### WHAT TO WORK ON
Lines with "width": pull these out of the listing below.

### DATASET ENTRIES

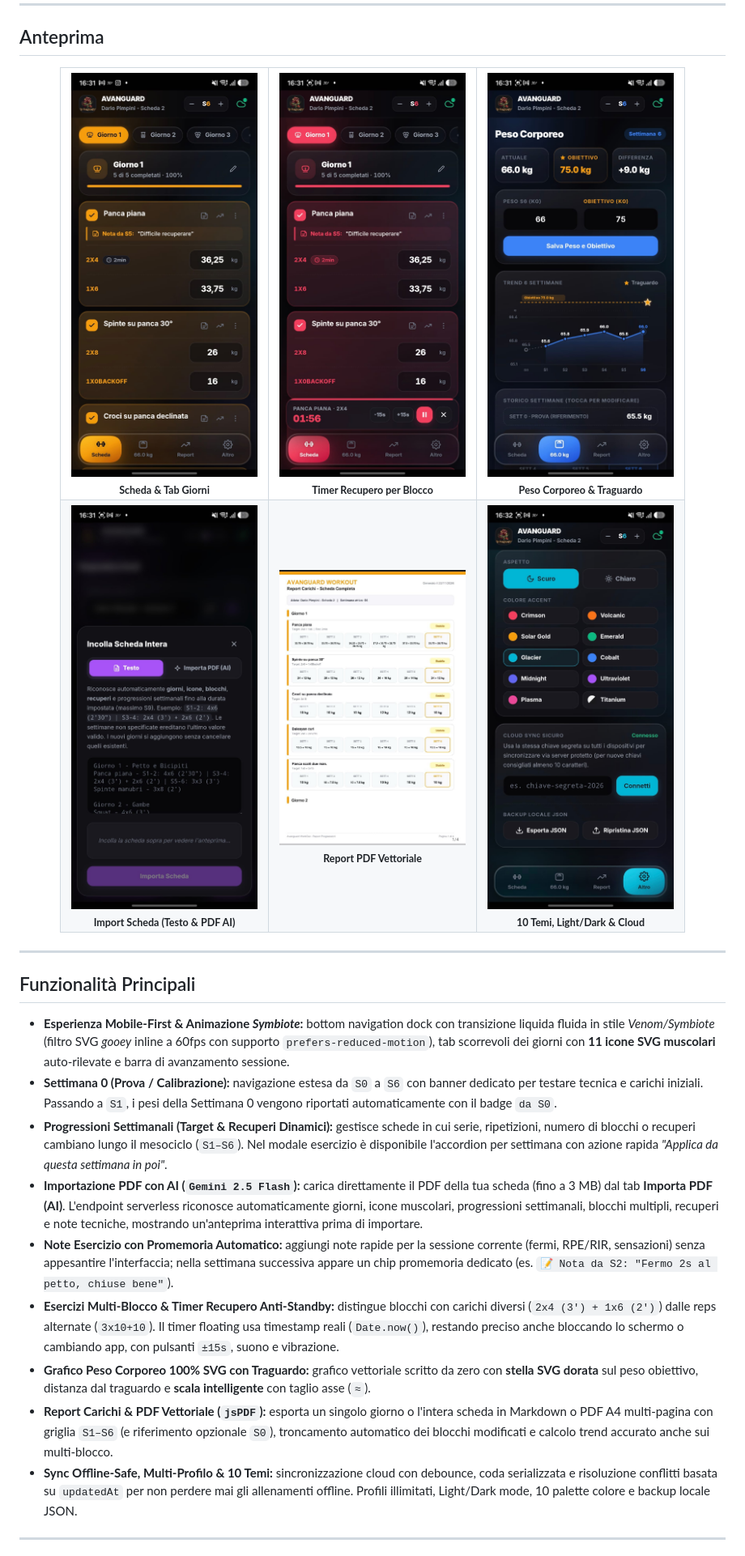
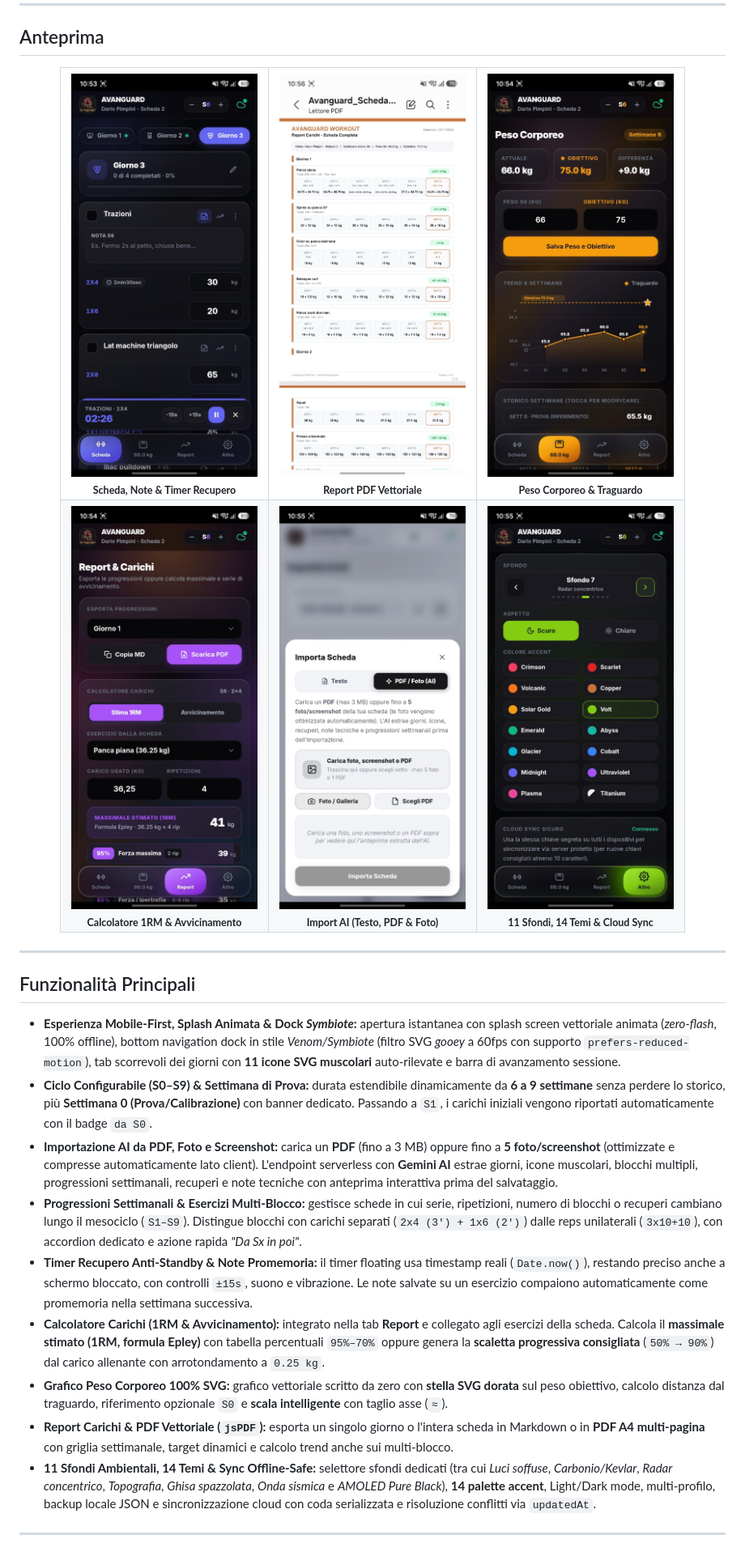
Before and after one commit to Dari0-cpu/AvanguardWorkOut, a Markdown page: README.md, the part around one of its changes. Shown at 81% size. Rendered like a GitHub page; pictures changed too: assets/1.jpeg, assets/2.jpeg, assets/3.jpeg.

```diff
--- a/README.md
+++ b/README.md
@@ -30,11 +30,11 @@
   <table>
     <tr>
       <td align="center">
-        <img src="assets/1.jpeg" width="230" alt="Scheda allenamento" /><br />
-        <sub><b>Scheda &amp; Tab Giorni</b></sub>
+        <img src="assets/1.jpeg" width="230" alt="Scheda allenamento, note e timer recupero" /><br />
+        <sub><b>Scheda, Note &amp; Timer Recupero</b></sub>
       </td>
       <td align="center">
-        <img src="assets/2.jpeg" width="230" alt="Timer recupero floating" /><br />
-        <sub><b>Timer Recupero per Blocco</b></sub>
+        <img src="assets/2.jpeg" width="230" alt="Report PDF vettoriale multipagina" /><br />
+        <sub><b>Report PDF Vettoriale</b></sub>
       </td>
       <td align="center">
@@ -44,16 +44,16 @@
     </tr>
     <tr>
       <td align="center">
-        <img src="assets/4.jpeg" width="230" alt="Importazione scheda completa" /><br />
-        <sub><b>Import Scheda (Testo &amp; PDF AI)</b></sub>
+        <img src="assets/4.jpeg" width="230" alt="Report e Calcolatore 1RM e Avvicinamento" /><br />
+        <sub><b>Calcolatore 1RM &amp; Avvicinamento</b></sub>
       </td>
       <td align="center">
-        <img src="assets/5.jpeg" width="230" alt="Report PDF vettoriale" /><br />
-        <sub><b>Report PDF Vettoriale</b></sub>
+        <img src="assets/5.jpeg" width="230" alt="Importazione scheda da Testo, PDF o Foto AI" /><br />
+        <sub><b>Import AI (Testo, PDF &amp; Foto)</b></sub>
       </td>
       <td align="center">
-        <img src="assets/6.jpeg" width="230" alt="Temi e Impostazioni" /><br />
-        <sub><b>10 Temi, Light/Dark &amp; Cloud</b></sub>
+        <img src="assets/6.jpeg" width="230" alt="11 sfondi ambientali, 14 temi e Cloud Sync" /><br />
+        <sub><b>11 Sfondi, 14 Temi &amp; Cloud Sync</b></sub>
       </td>
     </tr>
   </table>
@@ -63,15 +63,15 @@
 
 ## Funzionalità Principali
 
-- **Esperienza Mobile-First & Animazione *Symbiote*:** bottom navigation dock con transizione liquida fluida in stile *Venom/Symbiote* (filtro SVG *gooey* inline a 60fps con supporto `prefers-reduced-motion`), tab scorrevoli dei giorni con **11 icone SVG muscolari** auto-rilevate e barra di avanzamento sessione.
-- **Settimana 0 (Prova / Calibrazione):** navigazione estesa da `S0` a `S6` con banner dedicato per testare tecnica e carichi iniziali. Passando a `S1`, i pesi della Settimana 0 vengono riportati automaticamente con il badge `da S0`.
-- **Progressioni Settimanali (Target & Recuperi Dinamici):** gestisce schede in cui serie, ripetizioni, numero di blocchi o recuperi cambiano lungo il mesociclo (`S1–S6`). Nel modale esercizio è disponibile l'accordion per settimana con azione rapida *"Applica da questa settimana in poi"*.
-- **Importazione PDF con AI (`Gemini 2.5 Flash`):** carica direttamente il PDF della tua scheda (fino a 3 MB) dal tab **Importa PDF (AI)**. L'endpoint serverless riconosce automaticamente giorni, icone muscolari, progressioni settimanali, blocchi multipli, recuperi e note tecniche, mostrando un'anteprima interattiva prima di importare.
-- **Note Esercizio con Promemoria Automatico:** aggiungi note rapide per la sessione corrente (fermi, RPE/RIR, sensazioni) senza appesantire l'interfaccia; nella settimana successiva appare un chip promemoria dedicato (es. `📝 Nota da S2: "Fermo 2s al petto, chiuse bene"`).
-- **Esercizi Multi-Blocco & Timer Recupero Anti-Standby:** distingue blocchi con carichi diversi (`2x4 (3') + 1x6 (2')`) dalle reps alternate (`3x10+10`). Il timer floating usa timestamp reali (`Date.now()`), restando preciso anche bloccando lo schermo o cambiando app, con pulsanti `±15s`, suono e vibrazione.
-- **Grafico Peso Corporeo 100% SVG con Traguardo:** grafico vettoriale scritto da zero con **stella SVG dorata** sul peso obiettivo, distanza dal traguardo e **scala intelligente** con taglio asse (`≈`).
-- **Report Carichi & PDF Vettoriale (`jsPDF`):** esporta un singolo giorno o l'intera scheda in Markdown o PDF A4 multi-pagina con griglia `S1–S6` (e riferimento opzionale `S0`), troncamento automatico dei blocchi modificati e calcolo trend accurato anche sui multi-blocco.
-- **Sync Offline-Safe, Multi-Profilo & 10 Temi:** sincronizzazione cloud con debounce, coda serializzata e risoluzione conflitti basata su `updatedAt` per non perdere mai gli allenamenti offline. Profili illimitati, Light/Dark mode, 10 palette colore e backup locale JSON.
+- **Esperienza Mobile-First, Splash Animata & Dock *Symbiote*:** apertura istantanea con splash screen vettoriale animata (*zero-flash*, 100% offline), bottom navigation dock in stile *Venom/Symbiote* (filtro SVG *gooey* a 60fps con supporto `prefers-reduced-motion`), tab scorrevoli dei giorni con **11 icone SVG muscolari** auto-rilevate e barra di avanzamento sessione.
+- **Ciclo Configurabile (S0–S9) & Settimana di Prova:** durata estendibile dinamicamente da **6 a 9 settimane** senza perdere lo storico, più **Settimana 0 (Prova/Calibrazione)** con banner dedicato. Passando a `S1`, i carichi iniziali vengono riportati automaticamente con il badge `da S0`.
+- **Importazione AI da PDF, Foto e Screenshot:** carica un **PDF** (fino a 3 MB) oppure fino a **5 foto/screenshot** (ottimizzate e compresse automaticamente lato client). L'endpoint serverless con **Gemini AI** estrae giorni, icone muscolari, blocchi multipli, progressioni settimanali, recuperi e note tecniche con anteprima interattiva prima del salvataggio.
+- **Progressioni Settimanali & Esercizi Multi-Blocco:** gestisce schede in cui serie, ripetizioni, numero di blocchi o recuperi cambiano lungo il mesociclo (`S1–S9`). Distingue blocchi con carichi separati (`2x4 (3') + 1x6 (2')`) dalle reps unilaterali (`3x10+10`), con accordion dedicato e azione rapida *"Da Sx in poi"*.
+- **Timer Recupero Anti-Standby & Note Promemoria:** il timer floating usa timestamp reali (`Date.now()`), restando preciso anche a schermo bloccato, con controlli `±15s`, suono e vibrazione. Le note salvate su un esercizio compaiono automaticamente come promemoria nella settimana successiva.
+- **Calcolatore Carichi (1RM & Avvicinamento):** integrato nella tab **Report** e collegato agli esercizi della scheda. Calcola il **massimale stimato (1RM, formula Epley)** con tabella percentuali `95%–70%` oppure genera la **scaletta progressiva consigliata** (`50% → 90%`) dal carico allenante con arrotondamento a `0.25 kg`.
+- **Grafico Peso Corporeo 100% SVG:** grafico vettoriale scritto da zero con **stella SVG dorata** sul peso obiettivo, calcolo distanza dal traguardo, riferimento opzionale `S0` e **scala intelligente** con taglio asse (`≈`).
+- **Report Carichi & PDF Vettoriale (`jsPDF`):** esporta un singolo giorno o l'intera scheda in Markdown o in **PDF A4 multi-pagina** con griglia settimanale, target dinamici e calcolo trend anche sui multi-blocco.
+- **11 Sfondi Ambientali, 14 Temi & Sync Offline-Safe:** selettore sfondi dedicati (tra cui *Luci soffuse*, *Carbonio/Kevlar*, *Radar concentrico*, *Topografia*, *Ghisa spazzolata*, *Onda sismica* e *AMOLED Pure Black*), **14 palette accent**, Light/Dark mode, multi-profilo, backup locale JSON e sincronizzazione cloud con coda serializzata e risoluzione conflitti via `updatedAt`.
 
 ---
 
```
Also changed, not shown: other parts of README.md (+16 -16 lines).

### FINISHED EXERCISE
-        <img src="assets/1.jpeg" width="230" alt="Scheda allenamento" /><br />
+        <img src="assets/1.jpeg" width="230" alt="Scheda allenamento, note e timer recupero" /><br />
-        <img src="assets/2.jpeg" width="230" alt="Timer recupero floating" /><br />
+        <img src="assets/2.jpeg" width="230" alt="Report PDF vettoriale multipagina" /><br />
-        <img src="assets/4.jpeg" width="230" alt="Importazione scheda completa" /><br />
+        <img src="assets/4.jpeg" width="230" alt="Report e Calcolatore 1RM e Avvicinamento" /><br />
-        <img src="assets/5.jpeg" width="230" alt="Report PDF vettoriale" /><br />
+        <img src="assets/5.jpeg" width="230" alt="Importazione scheda da Testo, PDF o Foto AI" /><br />
-        <img src="assets/6.jpeg" width="230" alt="Temi e Impostazioni" /><br />
+        <img src="assets/6.jpeg" width="230" alt="11 sfondi ambientali, 14 temi e Cloud Sync" /><br />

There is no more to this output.